### WHAT YOU SHOULD DO:
An exact copy of every record is the required answer.
▬▬▬▬▬▬▬▬▬▬
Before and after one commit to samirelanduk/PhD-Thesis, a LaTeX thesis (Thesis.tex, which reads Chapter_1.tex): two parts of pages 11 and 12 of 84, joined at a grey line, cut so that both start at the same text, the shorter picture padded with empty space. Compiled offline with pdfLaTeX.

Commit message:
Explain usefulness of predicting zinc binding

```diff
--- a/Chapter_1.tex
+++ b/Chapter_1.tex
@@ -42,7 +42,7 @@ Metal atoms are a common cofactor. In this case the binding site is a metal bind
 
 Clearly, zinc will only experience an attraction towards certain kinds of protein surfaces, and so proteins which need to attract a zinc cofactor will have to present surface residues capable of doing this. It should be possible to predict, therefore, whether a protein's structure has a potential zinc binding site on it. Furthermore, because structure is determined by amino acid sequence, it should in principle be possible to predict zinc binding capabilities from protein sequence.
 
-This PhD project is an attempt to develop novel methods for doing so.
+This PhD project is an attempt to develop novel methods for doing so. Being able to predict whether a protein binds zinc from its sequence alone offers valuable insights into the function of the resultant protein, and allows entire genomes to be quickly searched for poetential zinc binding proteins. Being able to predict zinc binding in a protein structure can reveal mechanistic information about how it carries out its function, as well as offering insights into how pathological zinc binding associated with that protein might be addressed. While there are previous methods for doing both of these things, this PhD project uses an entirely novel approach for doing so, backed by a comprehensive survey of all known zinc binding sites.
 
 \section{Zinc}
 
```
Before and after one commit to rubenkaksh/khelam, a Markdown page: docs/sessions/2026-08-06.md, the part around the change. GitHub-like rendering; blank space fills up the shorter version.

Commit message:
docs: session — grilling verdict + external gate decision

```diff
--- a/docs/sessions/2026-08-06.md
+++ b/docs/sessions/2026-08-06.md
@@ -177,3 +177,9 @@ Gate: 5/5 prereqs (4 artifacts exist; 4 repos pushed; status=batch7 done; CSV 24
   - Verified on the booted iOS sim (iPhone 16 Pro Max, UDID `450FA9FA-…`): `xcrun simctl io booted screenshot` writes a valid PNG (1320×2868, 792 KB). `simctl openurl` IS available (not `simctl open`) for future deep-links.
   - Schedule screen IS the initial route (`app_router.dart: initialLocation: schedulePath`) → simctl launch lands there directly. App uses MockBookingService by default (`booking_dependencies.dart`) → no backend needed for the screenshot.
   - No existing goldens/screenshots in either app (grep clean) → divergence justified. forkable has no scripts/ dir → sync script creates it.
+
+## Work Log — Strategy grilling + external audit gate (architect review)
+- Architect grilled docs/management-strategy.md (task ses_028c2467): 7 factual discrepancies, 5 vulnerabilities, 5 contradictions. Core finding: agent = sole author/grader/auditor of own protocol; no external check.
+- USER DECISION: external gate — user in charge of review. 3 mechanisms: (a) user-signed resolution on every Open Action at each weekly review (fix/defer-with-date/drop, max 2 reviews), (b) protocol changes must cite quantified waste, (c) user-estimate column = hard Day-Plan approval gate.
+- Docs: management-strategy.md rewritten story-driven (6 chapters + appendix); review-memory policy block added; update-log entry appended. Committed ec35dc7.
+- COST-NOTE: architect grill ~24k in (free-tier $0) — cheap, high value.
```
▬▬▬▬▬▬▬▬▬▬
### TASK ANSWER:
Before and after one commit to samirelanduk/PhD-Thesis, a LaTeX thesis (Thesis.tex, which reads Chapter_1.tex): two parts of pages 11 and 12 of 84, joined at a grey line, cut so that both start at the same text, the shorter picture padded with empty space. Compiled offline with pdfLaTeX.

Commit message:
Explain usefulness of predicting zinc binding

```diff
--- a/Chapter_1.tex
+++ b/Chapter_1.tex
@@ -42,7 +42,7 @@ Metal atoms are a common cofactor. In this case the binding site is a metal bind
 
 Clearly, zinc will only experience an attraction towards certain kinds of protein surfaces, and so proteins which need to attract a zinc cofactor will have to present surface residues capable of doing this. It should be possible to predict, therefore, whether a protein's structure has a potential zinc binding site on it. Furthermore, because structure is determined by amino acid sequence, it should in principle be possible to predict zinc binding capabilities from protein sequence.
 
-This PhD project is an attempt to develop novel methods for doing so.
+This PhD project is an attempt to develop novel methods for doing so. Being able to predict whether a protein binds zinc from its sequence alone offers valuable insights into the function of the resultant protein, and allows entire genomes to be quickly searched for poetential zinc binding proteins. Being able to predict zinc binding in a protein structure can reveal mechanistic information about how it carries out its function, as well as offering insights into how pathological zinc binding associated with that protein might be addressed. While there are previous methods for doing both of these things, this PhD project uses an entirely novel approach for doing so, backed by a comprehensive survey of all known zinc binding sites.
 
 \section{Zinc}
 
```
Before and after one commit to rubenkaksh/khelam, a Markdown page: docs/sessions/2026-08-06.md, the part around the change. GitHub-like rendering; blank space fills up the shorter version.

Commit message:
docs: session — grilling verdict + external gate decision

```diff
--- a/docs/sessions/2026-08-06.md
+++ b/docs/sessions/2026-08-06.md
@@ -177,3 +177,9 @@ Gate: 5/5 prereqs (4 artifacts exist; 4 repos pushed; status=batch7 done; CSV 24
   - Verified on the booted iOS sim (iPhone 16 Pro Max, UDID `450FA9FA-…`): `xcrun simctl io booted screenshot` writes a valid PNG (1320×2868, 792 KB). `simctl openurl` IS available (not `simctl open`) for future deep-links.
   - Schedule screen IS the initial route (`app_router.dart: initialLocation: schedulePath`) → simctl launch lands there directly. App uses MockBookingService by default (`booking_dependencies.dart`) → no backend needed for the screenshot.
   - No existing goldens/screenshots in either app (grep clean) → divergence justified. forkable has no scripts/ dir → sync script creates it.
+
+## Work Log — Strategy grilling + external audit gate (architect review)
+- Architect grilled docs/management-strategy.md (task ses_028c2467): 7 factual discrepancies, 5 vulnerabilities, 5 contradictions. Core finding: agent = sole author/grader/auditor of own protocol; no external check.
+- USER DECISION: external gate — user in charge of review. 3 mechanisms: (a) user-signed resolution on every Open Action at each weekly review (fix/defer-with-date/drop, max 2 reviews), (b) protocol changes must cite quantified waste, (c) user-estimate column = hard Day-Plan approval gate.
+- Docs: management-strategy.md rewritten story-driven (6 chapters + appendix); review-memory policy block added; update-log entry appended. Committed ec35dc7.
+- COST-NOTE: architect grill ~24k in (free-tier $0) — cheap, high value.
```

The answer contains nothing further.